Chapter 41 of the Texas Education Code, also known as “Robin Hood”, requires property-rich school districts to send portions of their tax revenue to the state, which in turn is redistributed to property poor districts. This system of wealth distribution was established in 1993 in an effort to provide equal funding to all schools, regardless of the economic status of their relative neighborhoods.
Although beneficial in theory, Robin Hood has failed in practice. The redistribution system has created a snowball effect of higher property taxes, a decline in student performance, and has caused school finance to become more convoluted than ever before.
In order to maintain equal funding, the state will adjust the amount it gives to a school district based on the relative property values of that district. Subsequently, as property values have increased across Texas, the state has provided less and less funding for districts. This has resulted in a substantial shift of the financial burden from the state to the local taxpayer – essentially creating a state-wide property tax.

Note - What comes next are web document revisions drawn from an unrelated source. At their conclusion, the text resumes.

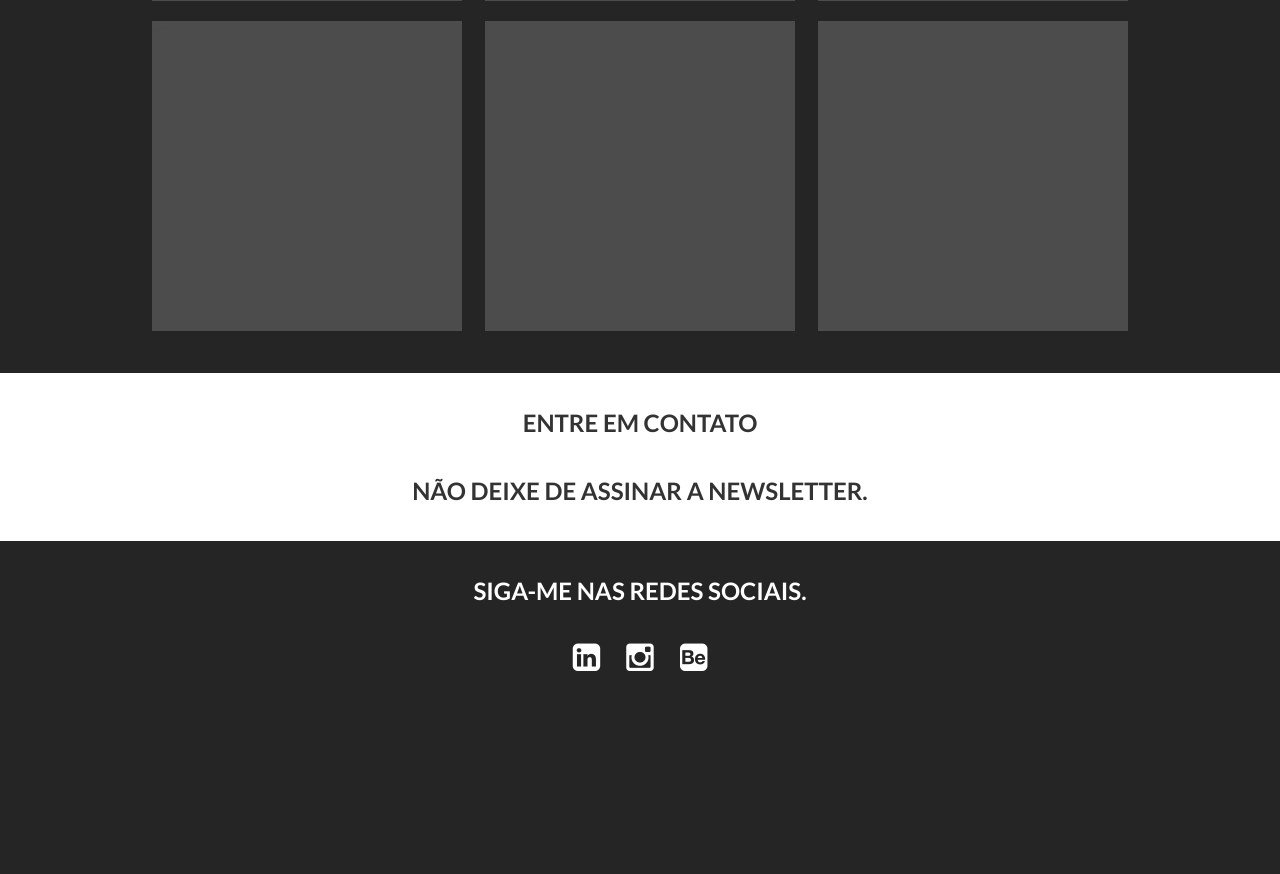
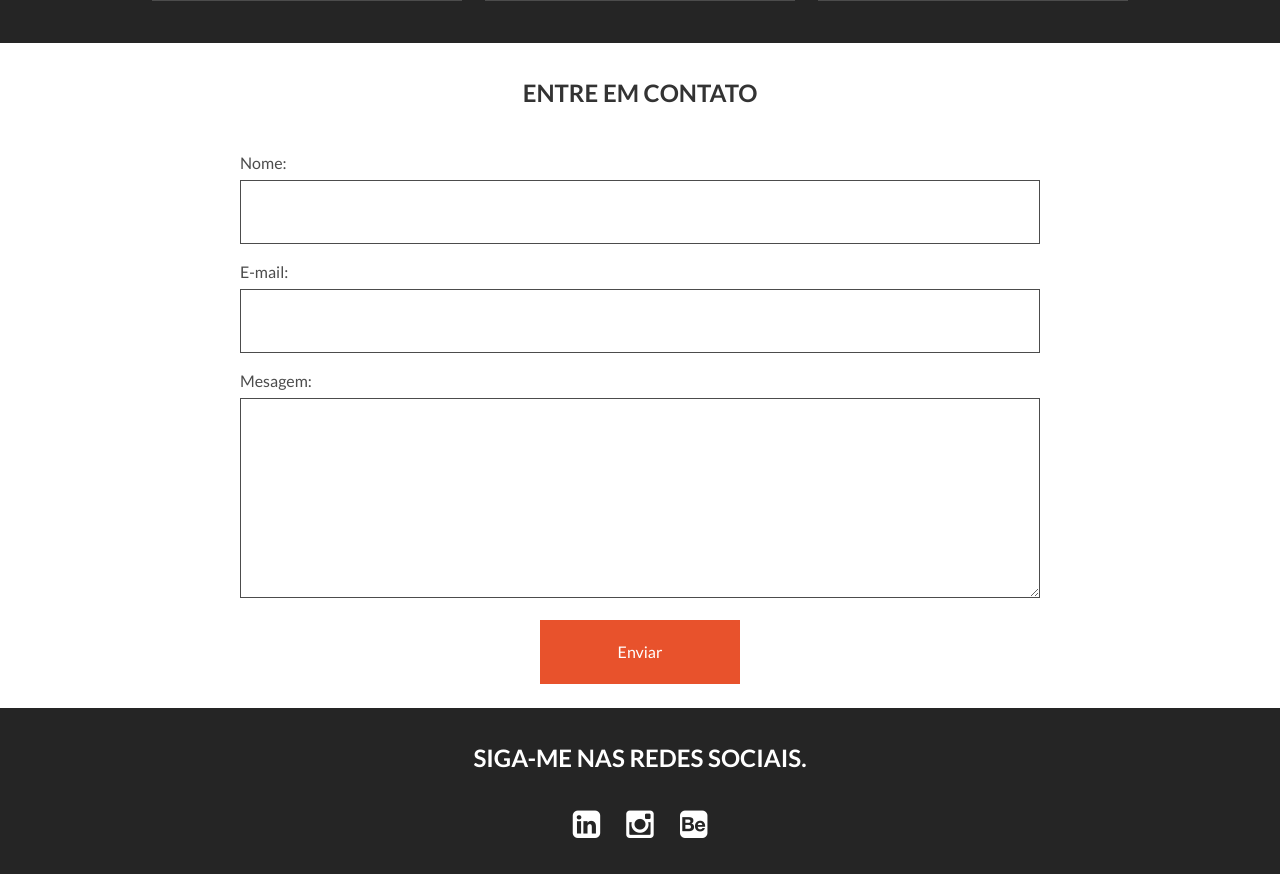
Before and after one commit to rafaelbriet/rafael-2016, a PHP site: page / in a window 1280 px wide. Shown: the part 1933-2807 px from the top of the page. Before the commit the page ends 2604 px from the top, so only its background shows below. Run offline with PHP 8.4, Linux system fonts and the light colour scheme; some web fonts are replaced.

Commit message:
HTML e CSS para as seções do portfolio e do formulário de contato finalizados.

```diff
--- a/assets/styles/_home.scss
+++ b/assets/styles/_home.scss
@@ -10,7 +10,6 @@
 .cover-image {
     display: block;
     z-index: -10;
-    // position: absolute;
     top: 0;
     left: 0;
 }
@@ -45,7 +44,6 @@
 **************************************************/
 .about {
     text-align: center;
-    // padding-bottom: 16px;
 }
 
 /**************************************************
@@ -76,41 +74,48 @@
     width: 310px;
     height: 310px;
     background: $quartenary-color;
-    // margin-bottom: 20px;
-    margin: 10px
+    margin: 10px;
+    position: relative;
+    overflow: hidden;
+
+    &:hover .job-description {
+        bottom: 0;
+    }
 }
 
 .job-description {
+    background: url("assets/images/job-overlay.png");
+    width: 100%;
+    height: 100%;
     color: white;
-    margin: 0 auto;
-    padding: 0 10px;
-    max-width: 1020px;
+    padding: 10px;
     text-align: center;
-    position: relative;
-    display: none;
+    position: absolute;
+    z-index: 99;
+    display: flex;
+    flex-wrap: wrap;
+    flex-flow: column;
+    justify-content: center;
+    bottom: 100%;
+    transition: bottom .3s ease;
 
-    h2 {
+    h3 {
         text-transform: uppercase;
     }
 
-    img {
-        max-width: 100%;
+    a {
+        color: white;
+        text-decoration: none;
+        background-color: $secondary-color;
+        transition: background-color .3s;
+        padding: 8px;
+        max-width: 250px;
         margin: 0 auto;
+
+        &:hover {
+            background-color: darken($secondary-color, 10%);
+        }
     }
-}
-
-.job-close {
-    position: absolute;
-    display: block;
-    background: red;
-    width: 32px;
-    height: 32px;
-    top: 5px;
-    right: 10px;
-}
-
-.job-active {
-    display: block;
 }
 
 @media (max-width: 1010px) {
@@ -151,7 +156,58 @@
 /**************************************************
 * Contact section
 **************************************************/
+.contact {
+    max-width: 820px;
+    margin: 0 auto;
+    padding: 0 10px;
 
+    span,
+    label,
+    input,
+    textarea {
+        display: inline-block;
+        width: 100%;
+    }
+
+    span {
+        margin: 8px 0;
+    }
+
+    label {
+        margin-bottom: 5px;
+    }
+
+    input,
+    textarea {
+        display: inline-block;
+        width: 100%;
+        border: 1px solid $quartenary-color;
+        padding: 8px;
+    }
+
+    input {
+        height: 64px;
+
+        &[type="submit"] {
+            border: none;
+            background-color: $secondary-color;
+            color: white;
+            text-align: center;
+            cursor: pointer;
+            transition: background-color .3s;
+            width: 200px;
+            margin: 0 auto;
+            display: block;
+            &:hover {
+                background-color: darken($secondary-color, 10%);
+            }
+        }
+    }
+
+    textarea {
+        height: 200px;
+    }
+}
 
 /**************************************************
 * Footer section
@@ -161,6 +217,7 @@
     color: white;
     text-align: center;
     padding: 32px 0;
+    margin-top: 16px;
 
     .section-title {
         color: white;
--- a/index.html
+++ b/index.html
@@ -19,10 +19,10 @@
                 </div>
                 <nav class="site-nav">
                     <ul class="menu">
-                        <li><a href="#">Home</a></li>
-                        <li><a href="#">Blog</a></li>
-                        <li><a href="#">Blog Post</a></li>
-                        <li><a href="#">404</a></li>
+                        <li><a href="http://rafaelbriet.com.br/">Home</a></li>
+                        <li><a href="#about">Sobre</a></li>
+                        <li><a href="#portfolio">Portfolio</a></li>
+                        <li><a href="#contact">Contato</a></li>
                     </ul>
                 </nav>
             </div>
@@ -33,7 +33,7 @@
                 <img class="cover-image" src="assets/images/site-cover.png" alt="Imagem da capa do site" />
                 <h2 class="site-description">Publicitátio nerd faminto por desafios.</h2>
             </section>
-            <section class="about">
+            <section class="about" id="about">
                 <h3 class="section-title">Quem sou eu.</h3>
                 <div class="container">
                     <p>
@@ -41,102 +41,86 @@
                     </p>
                 </div>
             </section>
-            <section class="portfolio">
+            <section class="portfolio" id="portfolio">
                 <h3 class="section-title">O que já fiz.</h3>
                 <ul class="job-list">
-                    <li class="job-thumbnail">01</li>
-                    <li class="job-thumbnail">02</li>
-                    <li class="job-thumbnail">03</li>
-                    <li class="job-thumbnail">04</li>
-                    <li class="job-thumbnail">05</li>
-                    <li class="job-thumbnail">06</li>
-                    <li class="job-thumbnail">07</li>
-                    <li class="job-thumbnail">08</li>
-                    <li class="job-thumbnail">09</li>
+                    <li class="job-thumbnail">
+                        <img src="assets/images/job.jpg" alt="" />
+                        <div class="job-description">
+                            <h3>Nome do Projeto</h3>
+                            <p>Descrição curta do que foi feito.</p>
+                            <a href="#">Projeto completo no Behance.</a>
+                        </div>
+                    </li>
+                    <li class="job-thumbnail">
+                        <img src="assets/images/job.jpg" alt="" />
+                        <div class="job-description">
+                            <h3>Nome do Projeto</h3>
+                            <p>Descrição curta do que foi feito.</p>
+                            <a href="#">Projeto completo no Behance.</a>
+                        </div>
+                    </li>
+                    <li class="job-thumbnail">
+                        <img src="assets/images/job.jpg" alt="" />
+                        <div class="job-description">
+                            <h3>Nome do Projeto</h3>
+                            <p>Descrição curta do que foi feito.</p>
+                            <a href="#">Projeto completo no Behance.</a>
+                        </div>
+                    </li>
+                    <li class="job-thumbnail">
+                        <img src="assets/images/job.jpg" alt="" />
+                        <div class="job-description">
+                            <h3>Nome do Projeto</h3>
+                            <p>Descrição curta do que foi feito.</p>
+                            <a href="#">Projeto completo no Behance.</a>
+                        </div>
+                    </li>
+                    <li class="job-thumbnail">
+                        <img src="assets/images/job.jpg" alt="" />
+                        <div class="job-description">
+                            <h3>Nome do Projeto</h3>
+                            <p>Descrição curta do que foi feito.</p>
+                            <a href="#">Projeto completo no Behance.</a>
+                        </div>
+                    </li>
+                    <li class="job-thumbnail">
+                        <img src="assets/images/job.jpg" alt="" />
+                        <div class="job-description">
+                            <h3>Nome do Projeto</h3>
+                            <p>Descrição curta do que foi feito.</p>
+                            <a href="#">Projeto completo no Behance.</a>
+                        </div>
+                    </li>
                 </ul>
-                <div class="job-description">
-                    <h2>Job 01</h2>
-                    <img src="assets/images/job-01.jpg" alt="" />
-                    <p>
-                        Lorem ipsum dolor sit amet, consectetur adipiscing elit. Pellentesque in mi et sapien hendrerit molestie. Pellentesque nibh dolor, mollis ac faucibus in, egestas non neque. Phasellus ut volutpat nulla. Proin non pretium lectus, ut iaculis odio. In sodales scelerisque tortor, at lacinia urna tincidunt ac. Proin in aliquet purus, non tristique dolor. Ut eu mi leo. Sed viverra sed tortor maximus accumsan.
-                    </p>
-                    <span class="job-close"></span>
+            </section>
+
+            <section class="contact" id="contact">
+                <h3 class="section-title">Entre em contato</h3>
+                    <form class="form-contact" action="index.html" method="post">
+                        <span>
+                            <label for="name">Nome:</label>
+                            <input type="text" name="name" value="" class="name" id="name">
+                        </span>
+                        <span>
+                            <label for="email">E-mail:</label>
+                            <input type="text" name="email" value="" class="email" id="email">
+                        </span>
+                        <span>
+                            <label for="message">Mesagem:</label>
+                            <textarea name="message" id="message" class="message" rows="8" cols="40"></textarea>
+                        </span>
+
+                        <span class="btn">
+                            <input type="submit" name="name" value="Enviar">
+                        </span>
+
+                    </form>
                 </div>
-                <div class="job-description">
-                    <h2>Job 02</h2>
-                    <img src="assets/images/job-02.jpg" alt="" />
-                    <p>
-                        Lorem ipsum dolor sit amet, consectetur adipiscing elit. Pellentesque in mi et sapien hendrerit molestie. Pellentesque nibh dolor, mollis ac faucibus in, egestas non neque. Phasellus ut volutpat nulla. Proin non pretium lectus, ut iaculis odio. In sodales scelerisque tortor, at lacinia urna tincidunt ac. Proin in aliquet purus, non tristique dolor. Ut eu mi leo. Sed viverra sed tortor maximus accumsan.
-                    </p>
-                    <span class="job-close"></span>
-                </div>
-                <div class="job-description">
-                    <h2>Job 03</h2>
-                    <img src="assets/images/job-03.jpg" alt="" />
-                    <p>
-                        Lorem ipsum dolor sit amet, consectetur adipiscing elit. Pellentesque in mi et sapien hendrerit molestie. Pellentesque nibh dolor, mollis ac faucibus in, egestas non neque. Phasellus ut volutpat nulla. Proin non pretium lectus, ut iaculis odio. In sodales scelerisque tortor, at lacinia urna tincidunt ac. Proin in aliquet purus, non tristique dolor. Ut eu mi leo. Sed viverra sed tortor maximus accumsan.
-                    </p>
-                    <span class="job-close"></span>
-                </div>
-                <div class="job-description">
-                    <h2>Job 04</h2>
-                    <img src="assets/images/job-04.jpg" alt="" />
-                    <p>
-                        Lorem ipsum dolor sit amet, consectetur adipiscing elit. Pellentesque in mi et sapien hendrerit molestie. Pellentesque nibh dolor, mollis ac faucibus in, egestas non neque. Phasellus ut volutpat nulla. Proin non pretium lectus, ut iaculis odio. In sodales scelerisque tortor, at lacinia urna tincidunt ac. Proin in aliquet purus, non tristique dolor. Ut eu mi leo. Sed viverra sed tortor maximus accumsan.
-                    </p>
-                    <span class="job-close"></span>
-                </div>
-                <div class="job-description">
-                    <h2>Job 05</h2>
-                    <img src="assets/images/job-01.jpg" alt="" />
-                    <p>
-                        Lorem ipsum dolor sit amet, consectetur adipiscing elit. Pellentesque in mi et sapien hendrerit molestie. Pellentesque nibh dolor, mollis ac faucibus in, egestas non neque. Phasellus ut volutpat nulla. Proin non pretium lectus, ut iaculis odio. In sodales scelerisque tortor, at lacinia urna tincidunt ac. Proin in aliquet purus, non tristique dolor. Ut eu mi leo. Sed viverra sed tortor maximus accumsan.
-                    </p>
-                    <span class="job-close"></span>
-                </div>
-                <div class="job-description">
-                    <h2>Job 06</h2>
-                    <img src="assets/images/job-02.jpg" alt="" />
-                    <p>
-                        Lorem ipsum dolor sit amet, consectetur adipiscing elit. Pellentesque in mi et sapien hendrerit molestie. Pellentesque nibh dolor, mollis ac faucibus in, egestas non neque. Phasellus ut volutpat nulla. Proin non pretium lectus, ut iaculis odio. In sodales scelerisque tortor, at lacinia urna tincidunt ac. Proin in aliquet purus, non tristique dolor. Ut eu mi leo. Sed viverra sed tortor maximus accumsan.
-                    </p>
-                    <span class="job-close"></span>
-                </div>
-                <div class="job-description">
-                    <h2>Job 07</h2>
-                    <img src="assets/images/job-03.jpg" alt="" />
-                    <p>
-                        Lorem ipsum dolor sit amet, consectetur adipiscing elit. Pellentesque in mi et sapien hendrerit molestie. Pellentesque nibh dolor, mollis ac faucibus in, egestas non neque. Phasellus ut volutpat nulla. Proin non pretium lectus, ut iaculis odio. In sodales scelerisque tortor, at lacinia urna tincidunt ac. Proin in aliquet purus, non tristique dolor. Ut eu mi leo. Sed viverra sed tortor maximus accumsan.
-                    </p>
-                    <span class="job-close"></span>
-                </div>
-                <div class="job-description">
-                    <h2>Job 08</h2>
-                    <img src="assets/images/job-04.jpg" alt="" />
-                    <p>
-                        Lorem ipsum dolor sit amet, consectetur adipiscing elit. Pellentesque in mi et sapien hendrerit molestie. Pellentesque nibh dolor, mollis ac faucibus in, egestas non neque. Phasellus ut volutpat nulla. Proin non pretium lectus, ut iaculis odio. In sodales scelerisque tortor, at lacinia urna tincidunt ac. Proin in aliquet purus, non tristique dolor. Ut eu mi leo. Sed viverra sed tortor maximus accumsan.
-                    </p>
-                    <span class="job-close"></span>
-                </div>
-                <div class="job-description">
-                    <h2>Job 09</h2>
-                    <img src="assets/images/job-01.jpg" alt="" />
-                    <p>
-                        Lorem ipsum dolor sit amet, consectetur adipiscing elit. Pellentesque in mi et sapien hendrerit molestie. Pellentesque nibh dolor, mollis ac faucibus in, egestas non neque. Phasellus ut volutpat nulla. Proin non pretium lectus, ut iaculis odio. In sodales scelerisque tortor, at lacinia urna tincidunt ac. Proin in aliquet purus, non tristique dolor. Ut eu mi leo. Sed viverra sed tortor maximus accumsan.
-                    </p>
-                    <span class="job-close"></span>
-                </div>
-                <div class="clearfix"></div>
-            </section>
-            <section class="contact">
-                <h3 class="section-title">Entre em contato</h3>
             </section>
         </main>
 
         <footer class="site-footer">
-            <section class="newsletter">
-                <h3 class="section-title">Não deixe de assinar a newsletter.</h3>
-            </section>
             <section class="social">
                 <h3 class="section-title">Siga-me nas redes sociais.</h3>
                 <ul class="social-links">
--- a/style.css
+++ b/style.css
@@ -560,33 +560,47 @@ p {
   width: 310px;
   height: 310px;
   background: #4c4c4c;
-  margin: 10px; }
+  margin: 10px;
+  position: relative;
+  overflow: hidden; }
+  .job-thumbnail:hover .job-description {
+    bottom: 0; }
 
 .job-description {
+  background: url("assets/images/job-overlay.png");
+  width: 100%;
+  height: 100%;
   color: white;
-  margin: 0 auto;
-  padding: 0 10px;
-  max-width: 1020px;
+  padding: 10px;
   text-align: center;
-  position: relative;
-  display: none; }
-  .job-description h2 {
+  position: absolute;
+  z-index: 99;
+  display: -webkit-flex;
+  display: -ms-flexbox;
+  display: flex;
+  -webkit-flex-wrap: wrap;
+      -ms-flex-wrap: wrap;
+          flex-wrap: wrap;
+  -webkit-flex-flow: column;
+      -ms-flex-flow: column;
+          flex-flow: column;
+  -webkit-justify-content: center;
+      -ms-flex-pack: center;
+          justify-content: center;
+  bottom: 100%;
+  transition: bottom .3s ease; }
+  .job-description h3 {
     text-transform: uppercase; }
-  .job-description img {
-    max-width: 100%;
+  .job-description a {
+    color: white;
+    text-decoration: none;
+    background-color: #e8522c;
+    transition: background-color .3s;
+    padding: 8px;
+    max-width: 250px;
     margin: 0 auto; }
-
-.job-close {
-  position: absolute;
-  display: block;
-  background: red;
-  width: 32px;
-  height: 32px;
-  top: 5px;
-  right: 10px; }
-
-.job-active {
-  display: block; }
+    .job-description a:hover {
+      background-color: #cb3b16; }
 
 @media (max-width: 1010px) {
   .job-thumbnail {
@@ -616,6 +630,43 @@ p {
 /**************************************************
 * Contact section
 **************************************************/
+.contact {
+  max-width: 820px;
+  margin: 0 auto;
+  padding: 0 10px; }
+  .contact span,
+  .contact label,
+  .contact input,
+  .contact textarea {
+    display: inline-block;
+    width: 100%; }
+  .contact span {
+    margin: 8px 0; }
+  .contact label {
+    margin-bottom: 5px; }
+  .contact input,
+  .contact textarea {
+    display: inline-block;
+    width: 100%;
+    border: 1px solid #4c4c4c;
+    padding: 8px; }
+  .contact input {
+    height: 64px; }
+    .contact input[type="submit"] {
+      border: none;
+      background-color: #e8522c;
+      color: white;
+      text-align: center;
+      cursor: pointer;
+      transition: background-color .3s;
+      width: 200px;
+      margin: 0 auto;
+      display: block; }
+      .contact input[type="submit"]:hover {
+        background-color: #cb3b16; }
+  .contact textarea {
+    height: 200px; }
+
 /**************************************************
 * Footer section
 **************************************************/
@@ -623,7 +674,8 @@ p {
   background: #252525;
   color: white;
   text-align: center;
-  padding: 32px 0; }
+  padding: 32px 0;
+  margin-top: 16px; }
   .social .section-title {
     color: white;
     margin-top: 0; }
```
Also changed, not shown: assets/images/job-overlay.png (added), assets/scripts/portfolio.js (deleted).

In May 2016, the Texas Supreme Court ended a major lawsuit over the constitutionality of Robin Hood that was brought forth by over 600 Texas schools. The court upheld it as constitutional and transferred the decision to state legislators. On the first day of bill filing for the 85th legislative session, State Rep. Matt Rinaldi (R-Irving) filed legislation that calls for the repeal of Robin Hood.